These fragmented views of GRC make it nearly impossible for top management to access a “single, coherent version of the truth” on which to base decisions. For any business, this lack of enterprise-wide visibility affects not just its ability to control and comply, but also its cost-effectiveness and competitive edge.

Helping GRC adapt to an ever-changing world

Today, more than ever, organizations need to improve consistency, identify risks earlier, reduce costs, and increase strategic value. To facilitate continuous control and monitoring as well as effective risk management, they need to overhaul their approach to GRC and ensure:

  • Better alignment of risk management objectives with business objectives
  • Clearer ownership of risk management processes and operating model
  • Improved ability to provide a comprehensive view of risk
  • More structured and frequent risk-related communications to key stakeholders and decision-makers within the organization
  • More effective use of technology across the organization to efficiently manage risk

Three lines of defense: The future of GRC

To help companies improve the sophistication and structure of their GRC execution, SAP recommends three lines of defense in managing risk:

The first involves control of business operations as well as risks in business activities. This line of defense entails evaluating and monitoring controls with streamlined assessment and testing, issue identification and remediation, integration with risk management, and integration with policy management.

The second is the risk management function, which further identifies, measures, monitors, and reports risk on an enterprise-wide basis, independently of the first line of defense. Incorporating control and compliance management, the risk management function offers organizations configurable risk models as a basis for classifying and aggregating risks, identification and configuration of key risk indicators (KRIs), continuous KRI monitoring, as well as alerts and dashboards to report risk status.

The third line of defense is the internal audit function, which provides independent assurance about the soundness of the overall governance framework. The internal audit function performs automation and continuous risk-based auditing for even better insight and greater confidence in the GRC execution, and also ensures that policies and processes are in place and consistently applied.

For good business, make GRC everybody’s business

One of the greatest challenges faced by GRC professionals is inadequate support from the rest of the business. Close to one-third of respondents in the SAP survey acknowledged a lack of board buy-in of GRC, and almost as many said that there was hardly any collaboration between GRC stakeholders and managers.
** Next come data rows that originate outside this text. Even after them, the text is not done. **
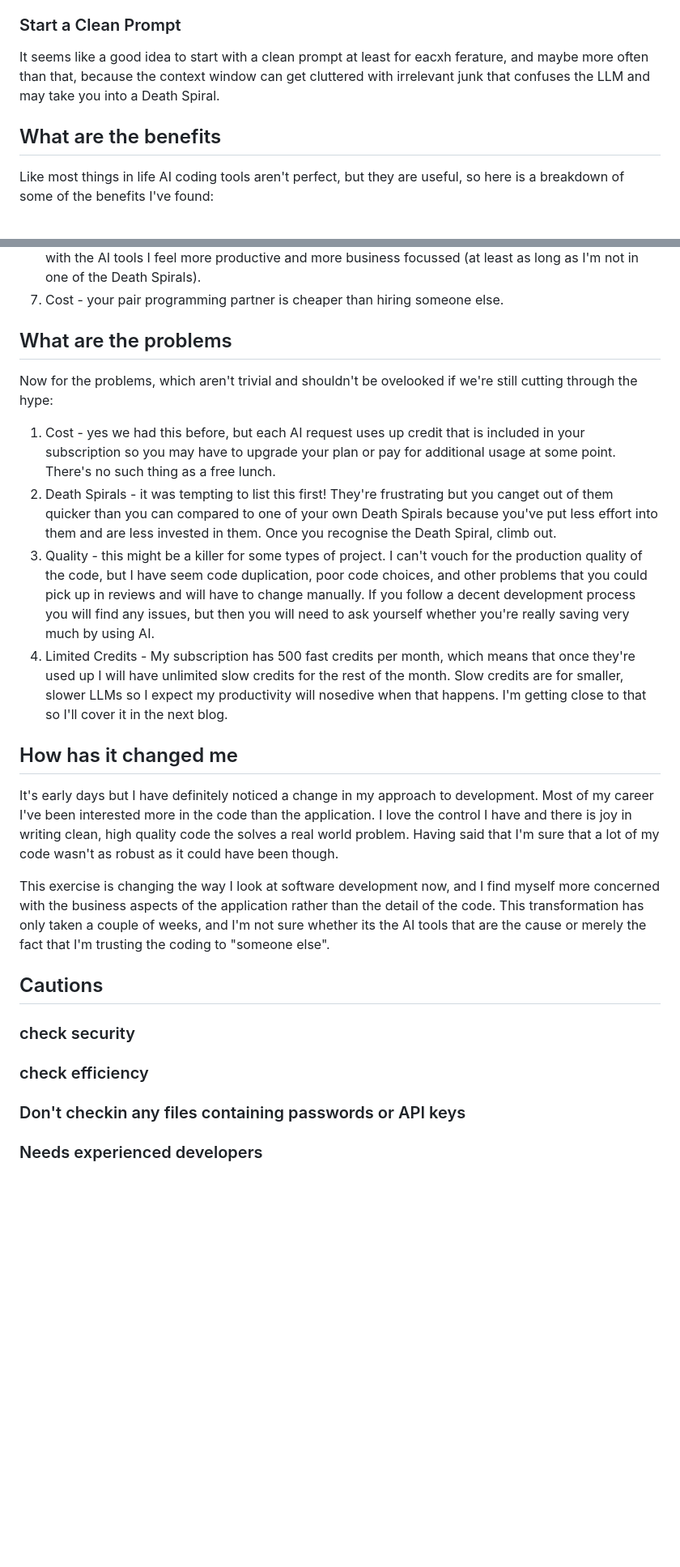
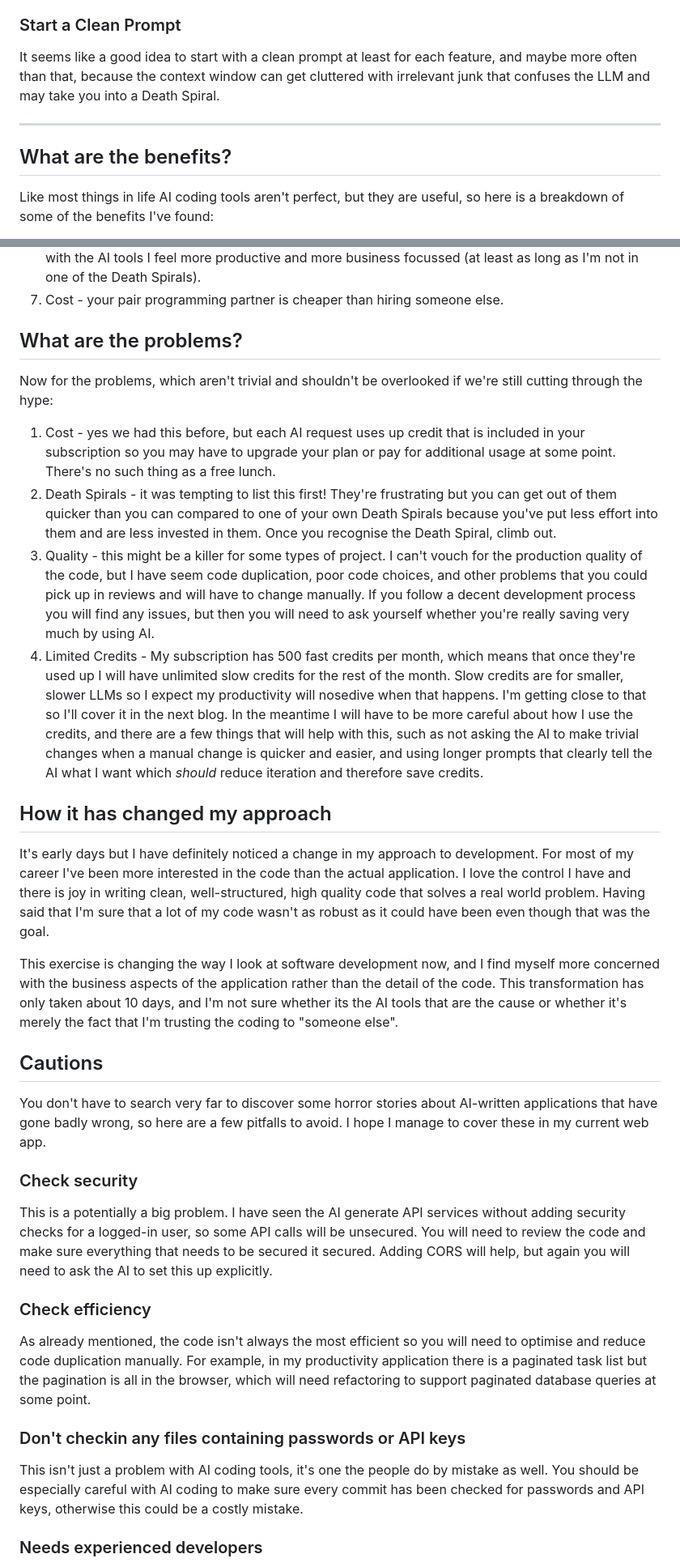
Before and after one commit to twalmsley/twalmsley.github.io, a Markdown page: blog5/ai-coding.md, 2 parts joined by grey strips. Shown at 81% size. Rendered like a GitHub page; blank space fills up the shorter version.

Commit message:
Blog 5 First draft

```diff
--- a/blog5/ai-coding.md
+++ b/blog5/ai-coding.md
@@ -96,9 +107,11 @@ Since you didn't review the changes when I told you to you'll really have to do
 
 ### Start a Clean Prompt
 
-It seems like a good idea to start with a clean prompt at least for eacxh ferature, and maybe more often than that, because the context window can get cluttered with irrelevant junk that confuses the LLM and may take you into a Death Spiral.
+It seems like a good idea to start with a clean prompt at least for each feature, and maybe more often than that, because the context window can get cluttered with irrelevant junk that confuses the LLM and may take you into a Death Spiral.
 
-## What are the benefits
+---
+
+## What are the benefits?
 
 Like most things in life AI coding tools aren't perfect, but they are useful, so here is a breakdown of some of the benefits I've found:
 
@@ -110,23 +123,35 @@ Like most things in life AI coding tools aren't perfect, but they are useful, so
 1. Quality of Life - as a developer I can sometimes feel bogged down in the weeds of the code, but with the AI tools I feel more productive and more business focussed (at least as long as I'm not in one of the Death Spirals).
 1. Cost - your pair programming partner is cheaper than hiring someone else.
 
-## What are the problems
+## What are the problems?
 
-Now for the problems, which aren't trivial and shouldn't be ovelooked if we're still cutting through the hype:
+Now for the problems, which aren't trivial and shouldn't be overlooked if we're still cutting through the hype:
 
 1. Cost - yes we had this before, but each AI request uses up credit that is included in your subscription so you may have to upgrade your plan or pay for additional usage at some point. There's no such thing as a free lunch.
-1. Death Spirals - it was tempting to list this first! They're frustrating but you canget out of them quicker than you can compared to one of your own Death Spirals because you've put less effort into them and are less invested in them. Once you recognise the Death Spiral, climb out.
+1. Death Spirals - it was tempting to list this first! They're frustrating but you can get out of them quicker than you can compared to one of your own Death Spirals because you've put less effort into them and are less invested in them. Once you recognise the Death Spiral, climb out.
 1. Quality - this might be a killer for some types of project. I can't vouch for the production quality of the code, but I have seem code duplication, poor code choices, and other problems that you could pick up in reviews and will have to change manually. If you follow a decent development process you will find any issues, but then you will need to ask yourself whether you're really saving very much by using AI.
-1. Limited Credits - My subscription has 500 fast credits per month, which means that once they're used up I will have unlimited slow credits for the rest of the month. Slow credits are for smaller, slower LLMs so I expect my productivity will nosedive when that happens. I'm getting close to that so I'll cover it in the next blog.
+1. Limited Credits - My subscription has 500 fast credits per month, which means that once they're used up I will have unlimited slow credits for the rest of the month. Slow credits are for smaller, slower LLMs so I expect my productivity will nosedive when that happens. I'm getting close to that so I'll cover it in the next blog. In the meantime I will have to be more careful about how I use the credits, and there are a few things that will help with this, such as not asking the AI to make trivial changes when a manual change is quicker and easier, and using longer prompts that clearly tell the AI what I want which _should_ reduce iteration and therefore save credits.
 
-## How has it changed me
+## How it has changed my approach
 
-It's early days but I have definitely noticed a change in my approach to development. Most of my career I've been interested more in the code than the application. I love the control I have and there is joy in writing clean, high quality code the solves a real world problem. Having said that I'm sure that a lot of my code wasn't as robust as it could have been though.
+It's early days but I have definitely noticed a change in my approach to development. For most of my career I've been more interested in the code than the actual application. I love the control I have and there is joy in writing clean, well-structured, high quality code that solves a real world problem. Having said that I'm sure that a lot of my code wasn't as robust as it could have been even though that was the goal.
 
-This exercise is changing the way I look at software development now, and I find myself more concerned with the business aspects of the application rather than the detail of the code. This transformation has only taken a couple of weeks, and I'm not sure whether its the AI tools that are the cause or merely the fact that I'm trusting the coding to "someone else".
+This exercise is changing the way I look at software development now, and I find myself more concerned with the business aspects of the application rather than the detail of the code. This transformation has only taken about 10 days, and I'm not sure whether its the AI tools that are the cause or whether it's merely the fact that I'm trusting the coding to "someone else".
 
 ## Cautions
-### check security
-### check efficiency
+
+You don't have to search very far to discover some horror stories about AI-written applications that have gone badly wrong, so here are a few pitfalls to avoid. I hope I manage to cover these in my current web app.
+
+### Check security
+
+This is a potentially a big problem. I have seen the AI generate API services without adding security checks for a logged-in user, so some API calls will be unsecured. You will need to review the code and make sure everything that needs to be secured it secured. Adding CORS will help, but again you will need to ask the AI to set this up explicitly.
+
+### Check efficiency
+
+As already mentioned, the code isn't always the most efficient so you will need to optimise and reduce code duplication manually. For example, in my productivity application there is a paginated task list but the pagination is all in the browser, which will need refactoring to support paginated database queries at some point.
+
 ### Don't checkin any files containing passwords or API keys
+
+This isn't just a problem with AI coding tools, it's one the people do by mistake as well. You should be especially careful with AI coding to make sure every commit has been checked for passwords and API keys, otherwise this could be a costly mistake.
+
 ### Needs experienced developers
```
Also changed, not shown: other parts of blog5/ai-coding.md (+41 -8 lines).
In today’s complex and uncertain times, GRC should become everybody’s business. The right GRC tools, processes, and technology are every organization’s robust defense against the unpredictable.
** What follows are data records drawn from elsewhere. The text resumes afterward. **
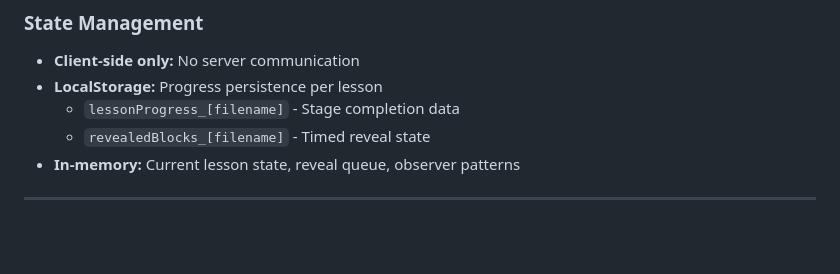
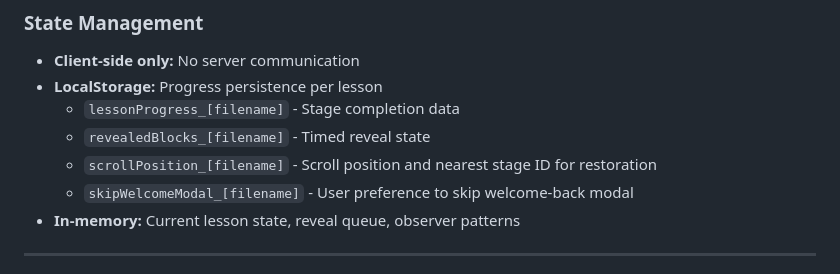
Before and after one commit to pandeiro/SnakeCharming, a Markdown page: conductor/tech-stack.md, the part around the change. Drawn GitHub-style; blank space fills up the shorter version.

```diff
--- a/conductor/tech-stack.md
+++ b/conductor/tech-stack.md
@@ -83,6 +83,8 @@ SnakeCharming is a **zero-dependency static web application** designed for maxim
 - **LocalStorage:** Progress persistence per lesson
   - `lessonProgress_[filename]` - Stage completion data
   - `revealedBlocks_[filename]` - Timed reveal state
+  - `scrollPosition_[filename]` - Scroll position and nearest stage ID for restoration
+  - `skipWelcomeModal_[filename]` - User preference to skip welcome-back modal
 - **In-memory:** Current lesson state, reveal queue, observer patterns
 
 ---
```
Also changed, not shown: conductor/product.md (+3 -0 lines).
For more insight, please register for our upcoming webinar GRC in the Digital Board Room on December 15 at 10 a.m. EST, 4 p.m. CET.

You can also download our SAP GRC Strategy Selector mobile app, available at no charge in the iTunes store. It is designed to assess risks and suggest an appropriate risk management strategy.


Michael Diehl

About Michael Diehl

Michael Diehl is a senior director of Global Finance Audience Marketing at SAP, where he lead messaging and customer insights. With 16+ years of experience at SAP, he has a strong track record in technology innovations. His specialties include finance, machine learning, thought leadership, go-to-market strategy, digital marketing, messaging, and positioning.